*** Study material

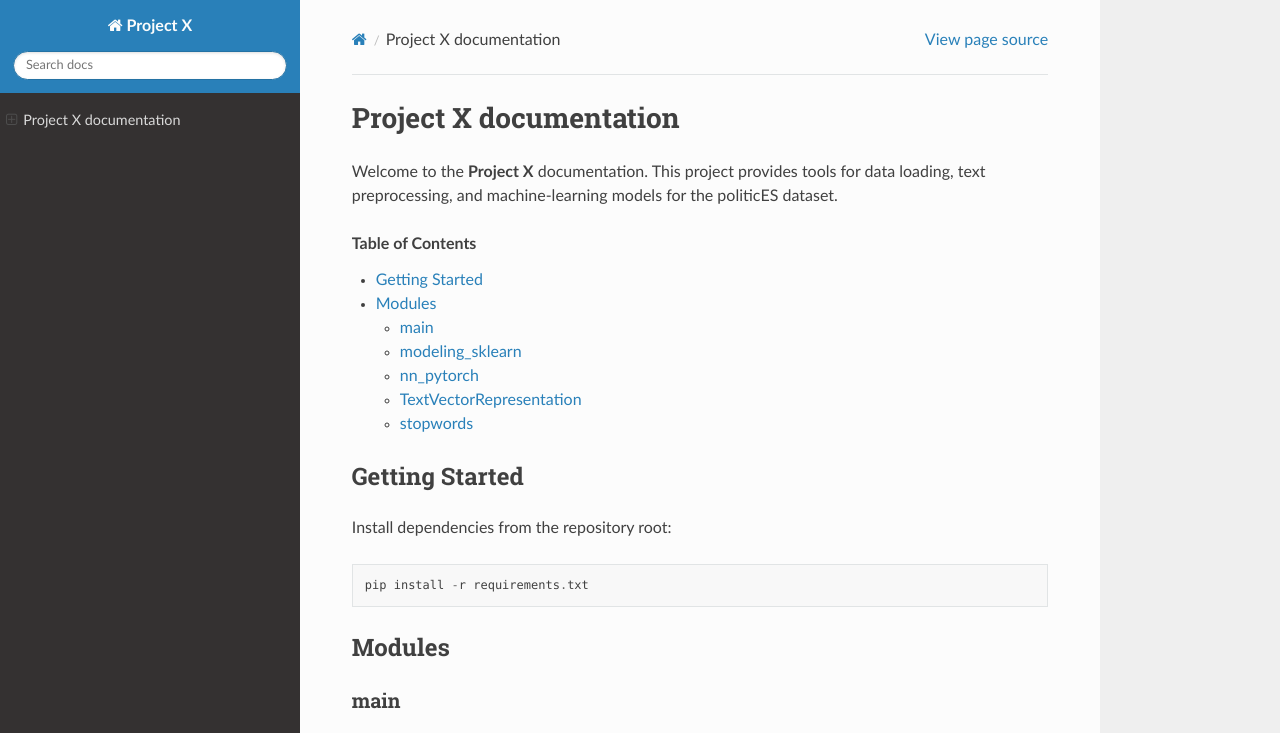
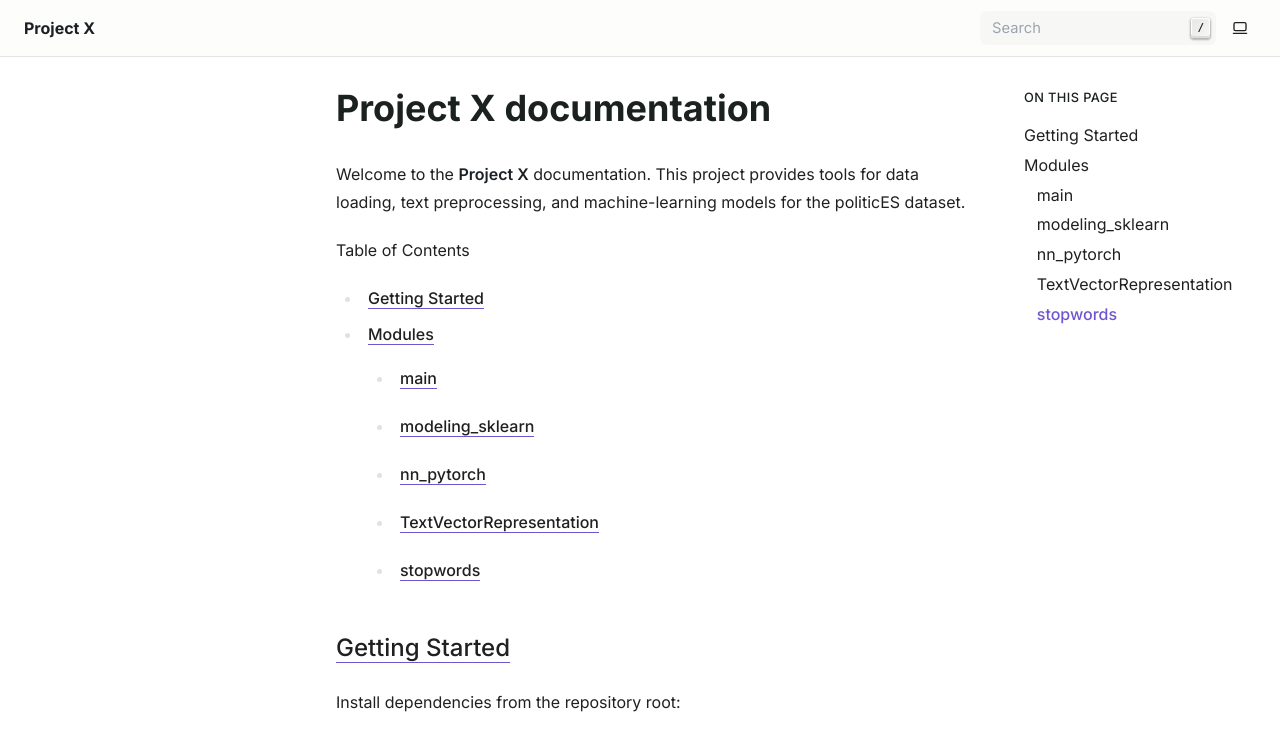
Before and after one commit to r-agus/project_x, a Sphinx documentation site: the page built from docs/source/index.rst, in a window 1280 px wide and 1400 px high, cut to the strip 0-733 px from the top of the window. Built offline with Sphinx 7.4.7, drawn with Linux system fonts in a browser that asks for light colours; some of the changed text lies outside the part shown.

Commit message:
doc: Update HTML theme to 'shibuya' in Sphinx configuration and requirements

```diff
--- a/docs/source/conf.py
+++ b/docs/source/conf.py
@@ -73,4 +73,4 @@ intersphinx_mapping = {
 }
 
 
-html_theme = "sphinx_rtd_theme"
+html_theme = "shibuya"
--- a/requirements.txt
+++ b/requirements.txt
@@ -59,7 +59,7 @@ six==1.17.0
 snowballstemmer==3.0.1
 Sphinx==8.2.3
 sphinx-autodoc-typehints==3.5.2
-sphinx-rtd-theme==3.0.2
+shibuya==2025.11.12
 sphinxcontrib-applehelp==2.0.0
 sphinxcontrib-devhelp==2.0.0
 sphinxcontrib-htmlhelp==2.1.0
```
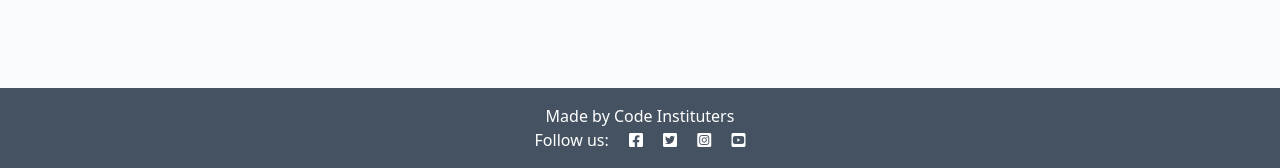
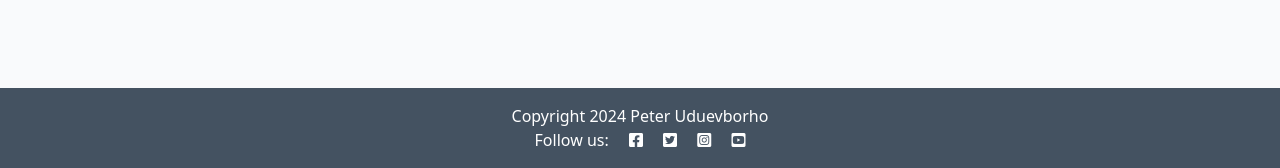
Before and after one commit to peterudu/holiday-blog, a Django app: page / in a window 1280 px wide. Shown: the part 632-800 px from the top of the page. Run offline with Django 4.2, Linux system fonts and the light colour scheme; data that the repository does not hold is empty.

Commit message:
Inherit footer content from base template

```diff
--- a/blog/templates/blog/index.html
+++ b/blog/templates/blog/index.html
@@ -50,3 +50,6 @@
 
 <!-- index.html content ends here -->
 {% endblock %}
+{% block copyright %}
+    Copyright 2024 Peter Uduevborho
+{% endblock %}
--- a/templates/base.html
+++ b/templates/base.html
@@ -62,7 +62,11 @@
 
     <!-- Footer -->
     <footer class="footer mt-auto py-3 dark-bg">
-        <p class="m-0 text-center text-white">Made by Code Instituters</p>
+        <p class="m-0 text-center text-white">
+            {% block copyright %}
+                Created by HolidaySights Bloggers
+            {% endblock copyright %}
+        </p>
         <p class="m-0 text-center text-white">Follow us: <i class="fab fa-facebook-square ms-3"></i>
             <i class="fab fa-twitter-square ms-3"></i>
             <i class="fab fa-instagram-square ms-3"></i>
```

******

▸ **Activity**
Word for word, restate the records shown above, minus the pictures.

▸ **Solution for this problem**
Before and after one commit to r-agus/project_x, a Sphinx documentation site: the page built from docs/source/index.rst, in a window 1280 px wide and 1400 px high, cut to the strip 0-733 px from the top of the window. Built offline with Sphinx 7.4.7, drawn with Linux system fonts in a browser that asks for light colours; some of the changed text lies outside the part shown.

Commit message:
doc: Update HTML theme to 'shibuya' in Sphinx configuration and requirements

```diff
--- a/docs/source/conf.py
+++ b/docs/source/conf.py
@@ -73,4 +73,4 @@ intersphinx_mapping = {
 }
 
 
-html_theme = "sphinx_rtd_theme"
+html_theme = "shibuya"
--- a/requirements.txt
+++ b/requirements.txt
@@ -59,7 +59,7 @@ six==1.17.0
 snowballstemmer==3.0.1
 Sphinx==8.2.3
 sphinx-autodoc-typehints==3.5.2
-sphinx-rtd-theme==3.0.2
+shibuya==2025.11.12
 sphinxcontrib-applehelp==2.0.0
 sphinxcontrib-devhelp==2.0.0
 sphinxcontrib-htmlhelp==2.1.0
```
Before and after one commit to peterudu/holiday-blog, a Django app: page / in a window 1280 px wide. Shown: the part 632-800 px from the top of the page. Run offline with Django 4.2, Linux system fonts and the light colour scheme; data that the repository does not hold is empty.

Commit message:
Inherit footer content from base template

```diff
--- a/blog/templates/blog/index.html
+++ b/blog/templates/blog/index.html
@@ -50,3 +50,6 @@
 
 <!-- index.html content ends here -->
 {% endblock %}
+{% block copyright %}
+    Copyright 2024 Peter Uduevborho
+{% endblock %}
--- a/templates/base.html
+++ b/templates/base.html
@@ -62,7 +62,11 @@
 
     <!-- Footer -->
     <footer class="footer mt-auto py-3 dark-bg">
-        <p class="m-0 text-center text-white">Made by Code Instituters</p>
+        <p class="m-0 text-center text-white">
+            {% block copyright %}
+                Created by HolidaySights Bloggers
+            {% endblock copyright %}
+        </p>
         <p class="m-0 text-center text-white">Follow us: <i class="fab fa-facebook-square ms-3"></i>
             <i class="fab fa-twitter-square ms-3"></i>
             <i class="fab fa-instagram-square ms-3"></i>
```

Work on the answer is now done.